Despite efforts over the years, employers continue to struggle with escalating healthcare costs and chronic employee conditions. That’s why the Integrated Benefits Institute, an independent nonprofit that serves more than 1,250 employers including Amazon, Kroger, McDonald’s and Walmart, is stepping up efforts to help benefits managers come together in an effort to address those challenges. During last week’s IBI Forum held in San Francisco, the group announced two initiatives to do so. Chris McSwain, president of the Integrated Benefits Institute, spoke to EBN about those efforts. Edited excerpts of that conversation follow.
Employee Benefit News: You’ve just announced the launch of IBI Labs, a new initiative to bring employers together in an effort to get them to share their ideas. Tell us about it.
Chris McSwain: It’s a resource that broadly looks at people, productivity and business performance. We’ve created IBI Labs to help employers know what a good program looks like based on what has and hasn’t worked for peer companies, in addition to [offering] the optimum solutions and services for their employee populations. If you have a really big problem, I want to have a place where you can elicit the help of the labs. We also want to take vendors and technology companies and push them into the labs, and document what they do so we can point people to solutions. If you’re an employer looking for an emerging technology, you have a safe place to go where people aren’t selling it.
EBN: What was the catalyst for starting this initiative?
McSwain: While some employers are doing good, I stand back and ask if we’ve really made a difference. Many of my colleagues have done things that are well-intended, but I still feel like the violin player on the Titanic. At the speed we’re going, we are going to be in over our heads in an unrecoverable way, between healthcare costs and chronic conditions. My view is we have to accelerate change. I’d like the labs to be a resource [where we can] connect employers together. I’ve never had the chance to be connected with someone doing great things somewhere else, other than maybe seeing them at a conference. This will change that.
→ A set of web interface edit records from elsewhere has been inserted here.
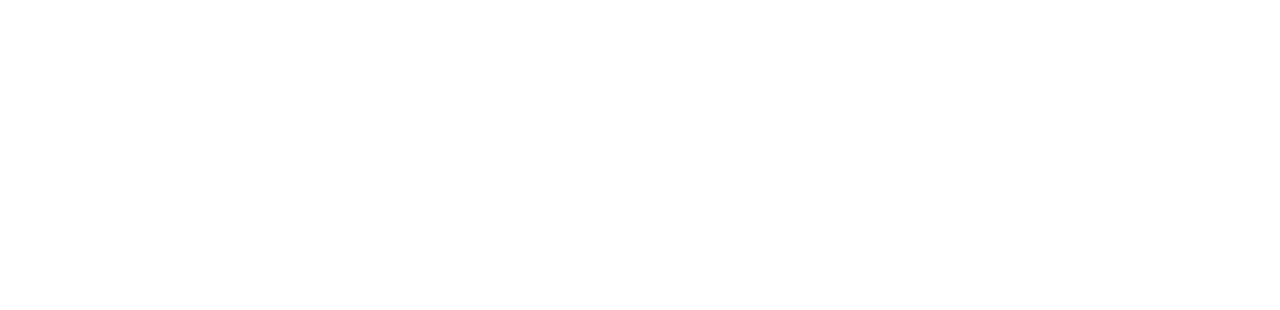
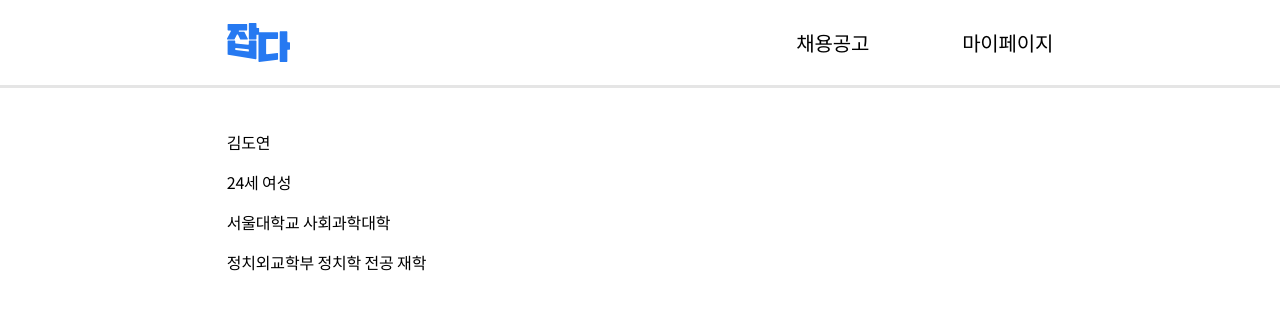
Before and after one commit to sangwonme/SNU-Creative-Research, a React (Create React App) app: page / in a window 1280 px wide. Before the commit this address had no page. Shown: the top 310 px of the page. Built offline with nearby package versions, Linux system fonts and the light colour scheme.

Commit message:
:sparkles: Add Keyword

```diff
--- a/src/App.tsx
+++ b/src/App.tsx
@@ -3,6 +3,7 @@ import './App.css';
 import {Route, Routes, BrowserRouter as Router} from 'react-router-dom';
 import CVPage from './pages/CVPage/CVPage';
 import ProcessPage from './pages/ProcessPage/ProcessPage';
+import MyPage from './pages/MyPage/MyPage';
 
 // version 0.1
 
@@ -11,7 +12,7 @@ function App() {
     <>
     <Router>
       <Routes>
-        {/* <Route path='/mycv' element={<MainPage/>} /> */}
+        <Route path='/' element={<MyPage/>} />
         <Route path='/editcv/:id' element={<CVPage/>} />
         <Route path='/progress' element={<ProcessPage/>} />
       </Routes>
--- /dev/null
+++ b/src/components/MyPageRelated/Profile/Profile.tsx
@@ -0,0 +1,30 @@
+import * as React from 'react';
+import styles from './Profile.module.scss';
+
+function Profile() {
+  return (
+    <>
+    <div className={styles.container}>
+      <div className={styles.profile}>
+        <p className={styles.name}>김도연</p>
+        <p className={styles.agesex}>24세 여성</p>
+      </div>
+      <div className={styles.school}>
+        <p className={styles.snu}>서울대학교 사회과학대학</p>
+        <p className={styles.major}>정치외교학부 정치학 전공 재학</p>
+      </div>
+      <div className={styles.keyword}>
+        <div className={styles.category}>
+          <p className={styles.label}></p>
+          <div className={styles.keywords}>
+
+          </div>
+        </div>
+      </div>
+
+    </div>
+    </>
+  );
+}
+
+export default Profile;
--- a/src/components/PopUpNav/PopUpNav.tsx
+++ b/src/components/PopUpNav/PopUpNav.tsx
@@ -12,7 +12,9 @@ function PopUpNav({onClick}: Props) {
       <div className={styles.container} onClick={onClick}>
         <div className={styles.box}>
           <div className={styles.navlist}>
-            <p className={styles.navText}>나의 지원서</p>
+            <Link to={'/'} style={{ textDecoration: 'none', color: 'black'}}>
+              <p className={styles.navText}>나의 지원서</p>
+            </Link>
             <Link to={'/editcv/0'} style={{ textDecoration: 'none', color: 'black'}}>
               <p className={styles.navText}>나의 지원서 관리</p>
             </Link>
--- /dev/null
+++ b/src/pages/MyPage/MyPage.module.scss
@@ -0,0 +1,14 @@
+.page{
+    width: 100vw;
+    height: 100vh;
+    .main{
+        // size
+        width: 64.583%;
+        margin: 0 auto;
+        // margin
+        margin-top: 2%;
+        // grid
+        display: grid;
+        grid-template-columns: 32% 1fr;
+    }
+}
--- /dev/null
+++ b/src/pages/MyPage/MyPage.tsx
@@ -0,0 +1,19 @@
+import * as React from 'react';
+import Header from '../../components/Header/Header';
+import Profile from '../../components/MyPageRelated/Profile/Profile';
+import styles from './MyPage.module.scss';
+
+function MyPage() {
+  return (
+  <>
+  <div className={styles.page}>
+    <Header/>
+    <div className={styles.main}>
+      <Profile/>
+    </div>
+  </div>
+  </>
+  );
+}
+
+export default MyPage;
```
Also changed, not shown: src/components/MyPageRelated/Keyword/Keyword.module.scss (added, +20 -0 lines), src/components/MyPageRelated/Keyword/Keyword.tsx (added, +24 -0 lines), src/components/MyPageRelated/Profile/Profile.module.scss (added).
EBN: How do you see IBI Labs connecting with your organization’s other just-announced initiative, IBInext?
McSwain: IBInext is an exclusive group of high-potential young professionals in the health benefits industry, all under 40, who will meet annually, interact with the IBI Board of Directors and have opportunities to present at IBI’s annual forum. Our industry has big challenges, so let’s not nibble around the edges. I would like the Labs to be a place where if you have a really big problem to solve, we have the logic to help you. And I would like to leverage talent and creativity of the IBI Next group. These are the best and the brightest — I want to tap into their thinking. If they can help us come up with the template that captures data, wouldn’t that be a really cool thing? Labs is as much their playground as it is anybody else’s.
EBN: What kind of challenges are you helping employers with?
McSwain: How do you measure the health of the community, and how do you know you’re making a difference? We want to use our thought leadership to help employers think through that.
EBN: It seems like more and more employers are trying to take healthcare into their own hands —Amazon, Berkshire and JPMorgan’s announcement of forming its own healthcare company is one example. Is IBI Labs’ initiative following in those footsteps, and what’s important to know about this trend?
McSwain: The simple answer is yes. But you don’t have to be Walmart to do big stuff. Innovation doesn’t have to come from JPMorgan, Berkshire or Amazon. You’ll be surprised by what innovation comes from some of these small companies. Part of what I want to do in the Labs is not to make it hard to get to the really great examples of what’s going on, regardless of their size. Most of the innovation isn’t always coming from the really big companies.